Harey J. Miller

Influencing the relationship between people and places are technologies to mitigate the friction of distance. Transportation and communication systems are space-adjusting technologies since they change the nature of experienced space with respect to the time, cost and effort required to move people, material or information among locations. Transportation and communication technologies have been available for centuries, conveyances and media such as the chariot, clipper ship, mail, railroads, telegraph and telephone had well-documented transformative effects on societies and economies However, in the late 20th and the early 21st centuries, the widespread deployment and democratization of technologies such as the automobile, commercial aviation, the Internet and the mobile phone has resulted in an unprecedented explosion in the mobility and connectivity for many people in the world. It is possible that we have passed a threshold beyond which a place-based perspective alone is no longer viable.

Most GIS-based tools for transportation, urban and social analysis continue a place-based emphasis that is increasingly ill-suited to answer important questions in theory, policy and practice in the contemporary age.  The increasing disconnection between people and places means that a people-based representation is also required to address questions of access, exclusion and evolution at the forefront of transportation, urban and social analysis and policy.

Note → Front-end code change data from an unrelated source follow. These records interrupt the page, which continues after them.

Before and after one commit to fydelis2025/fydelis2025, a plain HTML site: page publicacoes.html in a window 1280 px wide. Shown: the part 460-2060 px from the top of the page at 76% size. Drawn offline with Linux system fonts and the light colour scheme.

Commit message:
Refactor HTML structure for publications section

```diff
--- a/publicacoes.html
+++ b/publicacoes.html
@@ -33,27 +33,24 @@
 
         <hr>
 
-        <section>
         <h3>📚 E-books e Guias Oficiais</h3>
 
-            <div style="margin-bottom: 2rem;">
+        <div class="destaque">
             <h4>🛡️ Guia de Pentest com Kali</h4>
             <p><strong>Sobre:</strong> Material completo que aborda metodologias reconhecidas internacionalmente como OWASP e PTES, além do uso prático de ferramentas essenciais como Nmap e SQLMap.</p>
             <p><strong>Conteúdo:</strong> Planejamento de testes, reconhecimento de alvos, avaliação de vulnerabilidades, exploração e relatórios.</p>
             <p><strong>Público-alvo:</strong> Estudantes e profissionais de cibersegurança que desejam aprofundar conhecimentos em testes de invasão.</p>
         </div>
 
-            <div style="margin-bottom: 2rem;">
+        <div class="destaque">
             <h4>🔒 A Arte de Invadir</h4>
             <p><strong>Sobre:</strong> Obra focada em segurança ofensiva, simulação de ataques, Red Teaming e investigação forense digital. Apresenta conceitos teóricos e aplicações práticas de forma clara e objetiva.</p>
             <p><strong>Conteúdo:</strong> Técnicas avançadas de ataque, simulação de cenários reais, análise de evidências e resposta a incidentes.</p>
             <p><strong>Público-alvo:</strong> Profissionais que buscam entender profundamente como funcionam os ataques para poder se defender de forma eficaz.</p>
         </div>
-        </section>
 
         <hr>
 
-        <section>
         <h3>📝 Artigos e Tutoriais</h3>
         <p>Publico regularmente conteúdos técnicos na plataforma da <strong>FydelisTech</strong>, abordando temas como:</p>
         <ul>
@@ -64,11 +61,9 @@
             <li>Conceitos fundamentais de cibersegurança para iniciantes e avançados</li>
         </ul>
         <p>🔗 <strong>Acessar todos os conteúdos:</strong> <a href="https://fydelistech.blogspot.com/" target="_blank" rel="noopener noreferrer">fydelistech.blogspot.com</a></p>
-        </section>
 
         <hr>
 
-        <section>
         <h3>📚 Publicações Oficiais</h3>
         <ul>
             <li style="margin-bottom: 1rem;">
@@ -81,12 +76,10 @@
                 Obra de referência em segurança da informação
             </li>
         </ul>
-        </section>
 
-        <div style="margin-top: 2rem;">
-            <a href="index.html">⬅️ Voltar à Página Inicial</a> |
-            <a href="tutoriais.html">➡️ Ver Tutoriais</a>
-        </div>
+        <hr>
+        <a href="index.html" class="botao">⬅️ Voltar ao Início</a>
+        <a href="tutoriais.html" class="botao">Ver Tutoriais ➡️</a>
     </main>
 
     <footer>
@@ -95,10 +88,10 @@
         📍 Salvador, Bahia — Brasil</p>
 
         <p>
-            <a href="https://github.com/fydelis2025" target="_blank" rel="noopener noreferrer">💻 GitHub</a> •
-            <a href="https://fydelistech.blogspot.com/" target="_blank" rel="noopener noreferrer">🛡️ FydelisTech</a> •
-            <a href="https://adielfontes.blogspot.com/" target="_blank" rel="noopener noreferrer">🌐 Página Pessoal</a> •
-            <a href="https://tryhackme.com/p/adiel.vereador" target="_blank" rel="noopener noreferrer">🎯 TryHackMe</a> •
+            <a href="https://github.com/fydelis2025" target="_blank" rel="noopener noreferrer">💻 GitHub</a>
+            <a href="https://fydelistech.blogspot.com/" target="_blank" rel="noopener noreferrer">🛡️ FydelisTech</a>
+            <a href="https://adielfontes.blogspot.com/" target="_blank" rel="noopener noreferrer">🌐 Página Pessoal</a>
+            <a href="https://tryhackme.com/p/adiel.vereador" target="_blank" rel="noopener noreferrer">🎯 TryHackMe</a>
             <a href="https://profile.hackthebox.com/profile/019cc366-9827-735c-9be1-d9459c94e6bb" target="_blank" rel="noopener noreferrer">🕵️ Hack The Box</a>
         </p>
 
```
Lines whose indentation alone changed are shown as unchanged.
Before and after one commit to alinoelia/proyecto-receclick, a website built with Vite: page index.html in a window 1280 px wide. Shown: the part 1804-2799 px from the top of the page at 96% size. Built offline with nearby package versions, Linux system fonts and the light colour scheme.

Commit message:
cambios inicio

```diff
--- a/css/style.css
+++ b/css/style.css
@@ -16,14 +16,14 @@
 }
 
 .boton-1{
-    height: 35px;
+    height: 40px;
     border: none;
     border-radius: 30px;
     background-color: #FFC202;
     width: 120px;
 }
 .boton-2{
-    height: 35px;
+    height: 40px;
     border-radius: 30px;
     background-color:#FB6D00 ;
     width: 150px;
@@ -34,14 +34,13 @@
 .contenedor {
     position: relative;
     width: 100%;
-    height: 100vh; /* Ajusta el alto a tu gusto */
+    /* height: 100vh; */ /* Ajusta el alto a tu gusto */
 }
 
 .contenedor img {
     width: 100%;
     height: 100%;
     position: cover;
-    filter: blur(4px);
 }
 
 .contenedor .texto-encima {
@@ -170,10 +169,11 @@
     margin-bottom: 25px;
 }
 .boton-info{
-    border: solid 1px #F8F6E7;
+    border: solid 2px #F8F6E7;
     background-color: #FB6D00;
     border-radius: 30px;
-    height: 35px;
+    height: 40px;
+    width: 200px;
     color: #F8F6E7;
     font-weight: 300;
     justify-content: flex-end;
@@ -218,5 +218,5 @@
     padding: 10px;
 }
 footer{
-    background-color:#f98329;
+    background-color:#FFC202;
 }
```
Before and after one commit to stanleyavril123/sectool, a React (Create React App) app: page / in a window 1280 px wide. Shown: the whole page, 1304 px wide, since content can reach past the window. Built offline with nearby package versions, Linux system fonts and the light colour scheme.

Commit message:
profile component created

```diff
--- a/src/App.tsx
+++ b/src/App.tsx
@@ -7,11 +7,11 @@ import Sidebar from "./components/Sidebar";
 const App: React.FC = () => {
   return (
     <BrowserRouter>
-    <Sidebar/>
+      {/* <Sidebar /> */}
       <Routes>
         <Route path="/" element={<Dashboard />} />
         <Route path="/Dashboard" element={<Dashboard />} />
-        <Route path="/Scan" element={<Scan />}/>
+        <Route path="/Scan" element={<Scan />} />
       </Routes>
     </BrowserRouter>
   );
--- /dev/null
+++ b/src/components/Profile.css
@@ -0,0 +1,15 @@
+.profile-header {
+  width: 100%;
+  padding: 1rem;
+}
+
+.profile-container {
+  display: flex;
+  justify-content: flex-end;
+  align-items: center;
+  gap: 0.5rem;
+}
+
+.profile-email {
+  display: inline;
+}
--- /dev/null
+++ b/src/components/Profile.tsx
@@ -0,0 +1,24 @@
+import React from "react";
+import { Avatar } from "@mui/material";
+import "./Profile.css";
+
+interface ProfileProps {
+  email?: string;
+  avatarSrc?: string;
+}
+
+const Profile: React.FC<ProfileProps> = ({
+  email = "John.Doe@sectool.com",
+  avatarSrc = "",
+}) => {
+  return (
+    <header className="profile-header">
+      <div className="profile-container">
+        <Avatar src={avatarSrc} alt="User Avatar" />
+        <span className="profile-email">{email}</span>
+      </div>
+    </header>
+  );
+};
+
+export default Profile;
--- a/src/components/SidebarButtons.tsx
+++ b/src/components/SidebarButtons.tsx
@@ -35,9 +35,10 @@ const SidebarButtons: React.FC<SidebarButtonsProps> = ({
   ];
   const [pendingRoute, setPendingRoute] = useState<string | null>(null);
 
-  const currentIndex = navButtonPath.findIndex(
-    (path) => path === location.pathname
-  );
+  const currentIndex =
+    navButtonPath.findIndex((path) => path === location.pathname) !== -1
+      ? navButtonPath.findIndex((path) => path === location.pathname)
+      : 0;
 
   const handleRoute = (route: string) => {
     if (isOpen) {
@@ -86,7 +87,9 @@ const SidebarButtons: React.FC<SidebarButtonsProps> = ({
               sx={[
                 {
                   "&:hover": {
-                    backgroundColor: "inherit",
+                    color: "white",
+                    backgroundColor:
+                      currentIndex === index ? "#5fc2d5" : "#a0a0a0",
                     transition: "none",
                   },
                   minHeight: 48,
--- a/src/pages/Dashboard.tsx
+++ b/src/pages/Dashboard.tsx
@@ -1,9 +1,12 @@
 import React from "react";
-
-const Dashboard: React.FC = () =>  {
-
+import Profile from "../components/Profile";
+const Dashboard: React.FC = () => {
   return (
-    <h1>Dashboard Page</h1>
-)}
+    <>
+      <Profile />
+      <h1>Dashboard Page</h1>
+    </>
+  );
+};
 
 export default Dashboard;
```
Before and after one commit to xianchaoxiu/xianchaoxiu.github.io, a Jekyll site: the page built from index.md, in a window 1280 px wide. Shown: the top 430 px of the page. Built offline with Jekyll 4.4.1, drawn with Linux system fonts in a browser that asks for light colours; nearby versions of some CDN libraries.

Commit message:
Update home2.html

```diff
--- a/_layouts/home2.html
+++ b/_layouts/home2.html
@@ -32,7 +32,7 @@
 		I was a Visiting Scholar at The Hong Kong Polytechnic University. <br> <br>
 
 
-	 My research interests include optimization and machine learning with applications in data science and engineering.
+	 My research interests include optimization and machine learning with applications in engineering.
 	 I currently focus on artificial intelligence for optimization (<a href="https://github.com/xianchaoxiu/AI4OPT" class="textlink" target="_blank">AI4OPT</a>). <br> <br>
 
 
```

A people-based GIS can be achieved by integrating principles from time geography and activity theory with geographic information science, location-aware technologies, mobile objects databases, geo-simulation, spatial analysis, geovisualization and geographic knowledge discovery. 

This workshop will discuss the principles, state of the art and research needs for a people-based GIS based on integrating time geographic and space-time activity concepts with the theories and tools of GIS. This includes representation of time in GIS as well as the capture, representation and analysis of active, mobile spatial objects.